Much like how that original Christmas Bird Count started, one local birder, Steve Millard of Fergus Falls, went from hunter to bird watcher. In doing so, he has found a greater appreciation and understanding of the feathered types.
“Over the years I’ve taken trips across the country to go bird watching,” Millard said.
He considers Minnesota a great place to see birds.
“Looking at the wildfires and hurricanes, I’m happy where I am,” Millard said on a cold December day.
With Christmas just weeks away, he’s gearing up as the head compiler of the Fergus Falls and Battle Lake area bird counts.
He says the counts are a good way for regular birders to get out and see what’s around and talk with other birders about their finds. It’s also a good way for people looking to get into bird watching to learn a thing or two.
“I think too many people are too out of touch with nature,” Millard added. “They don’t realize how quickly we are losing what we have.”
Millard encourages young and old to get out and give it a try. No license is needed. Just a field guide and binoculars will get you started.
Another avid birder, Matthew Mecklenburg, a land steward with the Nature Conservancy in Glyndon, wanted to grow the birding options in the Pelican Rapids area, so he helped start a new count circle there this year.
“There is great bird habitat in the Pelican Rapids area, so I went through the process to get this new count started,” Mecklenburg said.
He also started the count on Bluestem Prairie in 2007 and participates in Audubon activities out of Fargo-Moorhead.
He said more people should get involved for obvious benefits to themselves and the birds.
“For many reasons; you can be involved in the longest running and largest citizen science effort, you get to meet many interesting people, it is a wonderful learning opportunity, anyone is welcome, it’s a great excuse to get outside and it’s a lot of fun!” Mecklenburg said by email.
The count, above all, is meant to shed light on the state of the bird populations in our region, state, country and world.
“All this data really does tell us what’s happening with populations of birds,” Millard said.How it works

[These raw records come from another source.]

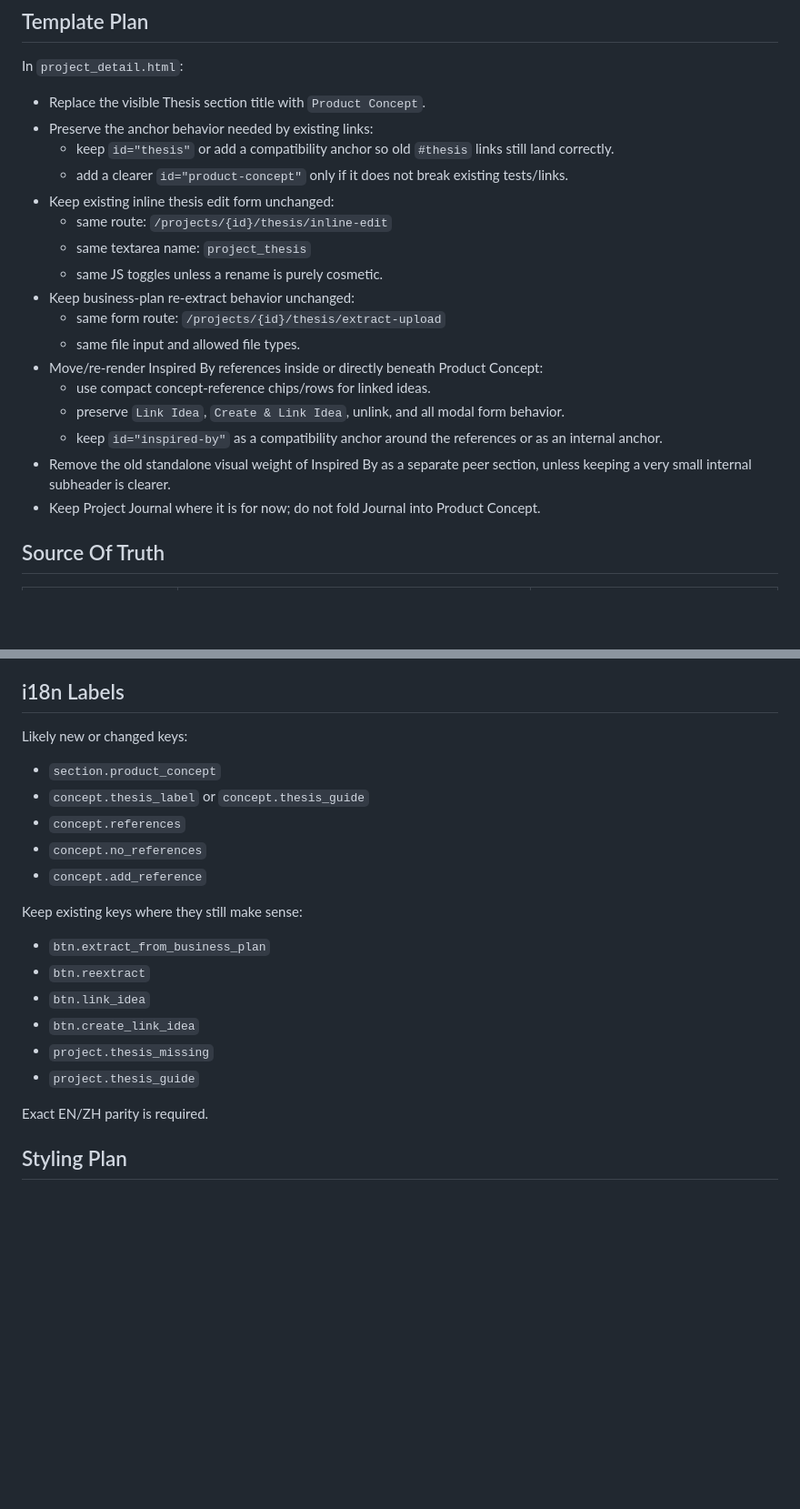
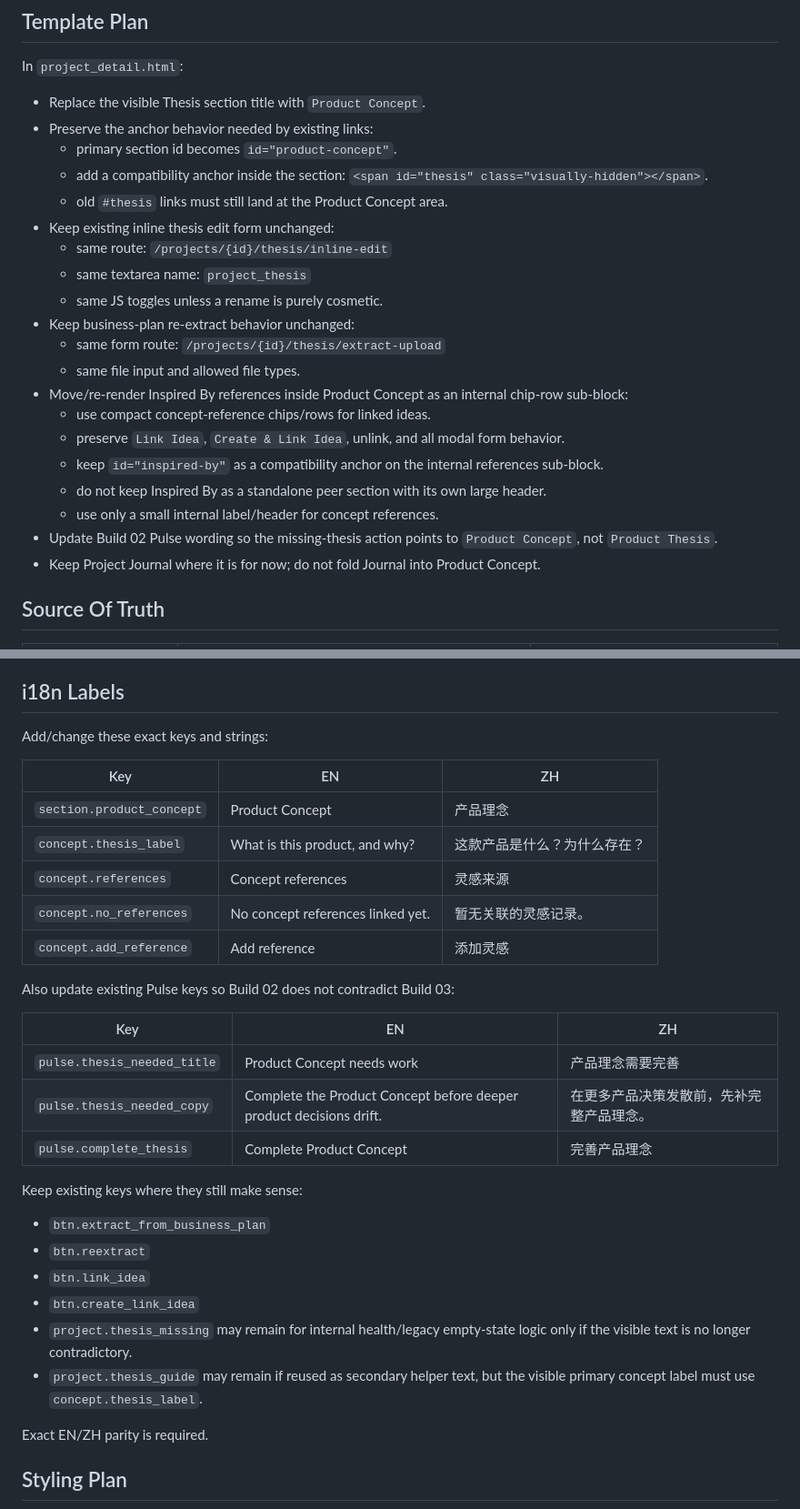
Before and after one commit to DanZ1111/pm-assistant-agent, a Markdown page: V13_BUILD03_EXECUTION_PLAN.md, 2 parts joined by grey strips. Shown at 91% size. GitHub-like rendering; blank space fills up the shorter version.

Commit message:
Revise v1.3 Build 03 execution plan from review

```diff
--- a/V13_BUILD03_EXECUTION_PLAN.md
+++ b/V13_BUILD03_EXECUTION_PLAN.md
@@ -38,8 +38,9 @@ In `project_detail.html`:
 
 - Replace the visible Thesis section title with `Product Concept`.
 - Preserve the anchor behavior needed by existing links:
-  - keep `id="thesis"` or add a compatibility anchor so old `#thesis` links still land correctly.
-  - add a clearer `id="product-concept"` only if it does not break existing tests/links.
+  - primary section id becomes `id="product-concept"`.
+  - add a compatibility anchor inside the section: `<span id="thesis" class="visually-hidden"></span>`.
+  - old `#thesis` links must still land at the Product Concept area.
 - Keep existing inline thesis edit form unchanged:
   - same route: `/projects/{id}/thesis/inline-edit`
   - same textarea name: `project_thesis`
@@ -47,11 +48,13 @@ In `project_detail.html`:
 - Keep business-plan re-extract behavior unchanged:
   - same form route: `/projects/{id}/thesis/extract-upload`
   - same file input and allowed file types.
-- Move/re-render Inspired By references inside or directly beneath Product Concept:
+- Move/re-render Inspired By references inside Product Concept as an internal chip-row sub-block:
   - use compact concept-reference chips/rows for linked ideas.
   - preserve `Link Idea`, `Create & Link Idea`, unlink, and all modal form behavior.
-  - keep `id="inspired-by"` as a compatibility anchor around the references or as an internal anchor.
-- Remove the old standalone visual weight of Inspired By as a separate peer section, unless keeping a very small internal subheader is clearer.
+  - keep `id="inspired-by"` as a compatibility anchor on the internal references sub-block.
+  - do not keep Inspired By as a standalone peer section with its own large header.
+  - use only a small internal label/header for concept references.
+- Update Build 02 Pulse wording so the missing-thesis action points to `Product Concept`, not `Product Thesis`.
 - Keep Project Journal where it is for now; do not fold Journal into Product Concept.
 
 ## Source Of Truth
@@ -77,13 +80,23 @@ In `project_detail.html`:
 
 ## i18n Labels
 
-Likely new or changed keys:
+Add/change these exact keys and strings:
 
-- `section.product_concept`
-- `concept.thesis_label` or `concept.thesis_guide`
-- `concept.references`
-- `concept.no_references`
-- `concept.add_reference`
+| Key | EN | ZH |
+|---|---|---|
+| `section.product_concept` | Product Concept | 产品理念 |
+| `concept.thesis_label` | What is this product, and why? | 这款产品是什么？为什么存在？ |
+| `concept.references` | Concept references | 灵感来源 |
+| `concept.no_references` | No concept references linked yet. | 暂无关联的灵感记录。 |
+| `concept.add_reference` | Add reference | 添加灵感 |
+
+Also update existing Pulse keys so Build 02 does not contradict Build 03:
+
+| Key | EN | ZH |
+|---|---|---|
+| `pulse.thesis_needed_title` | Product Concept needs work | 产品理念需要完善 |
+| `pulse.thesis_needed_copy` | Complete the Product Concept before deeper product decisions drift. | 在更多产品决策发散前，先补完整产品理念。 |
+| `pulse.complete_thesis` | Complete Product Concept | 完善产品理念 |
 
 Keep existing keys where they still make sense:
 
@@ -91,8 +104,8 @@ Keep existing keys where they still make sense:
 - `btn.reextract`
 - `btn.link_idea`
 - `btn.create_link_idea`
-- `project.thesis_missing`
-- `project.thesis_guide`
+- `project.thesis_missing` may remain for internal health/legacy empty-state logic only if the visible text is no longer contradictory.
+- `project.thesis_guide` may remain if reused as secondary helper text, but the visible primary concept label must use `concept.thesis_label`.
 
 Exact EN/ZH parity is required.
 
```
Also changed, not shown: other parts of V13_BUILD03_EXECUTION_PLAN.md (+4 -2 lines), CURRENT_TASK.md (+1 -0 lines).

In Minnesota, count circles 15 miles in diameter are designated, and volunteers gather to spend 24 hours searching the area. Most searching is done by automobile, but if weather allows, beating the bush is an important part of it too. Once the day is done, species viewed and count amounts are tallied by a volunteer compiler who plugs all the bird info into the Minnesota Bird Count website at http://moumn.org.
The information gathered at a site over a 24-hour period is summarized by scientists to gain insight into bird populations and patterns. Volunteers of all skill levels are needed.
To get involved, visit http://moumn.org/CBC/locations_map to view a map of all active search circles in Minnesota.
If you would like to participant or have questions about the count in Fergus Falls (Dec. 16) or Battle Lake (Dec. 31) contact head compiler Steve Millard at 218-736-7411. To take part in the new Pelican Rapids bird count contact Matthew Mecklenburg at 218-498-2679 or firstname.lastname@example.org.Bird irruption coming?
We may be in for another snowy owl irruption (influx of a species to an area where they normally don't reside) according to the Minnesota Department of Natural Resources. The last irruption occurred in 2013 and many of the preceding factors have been observed this year. According to Project SNOWstorm, a snowy owl organization that developed following the 2013 irruption, there was a thriving population of lemmings in the arctic tundra this year, followed by a strong breeding season for the owls. In addition, about 200 snowy owls have already been observed in the Upper Midwest and Northeastern United States.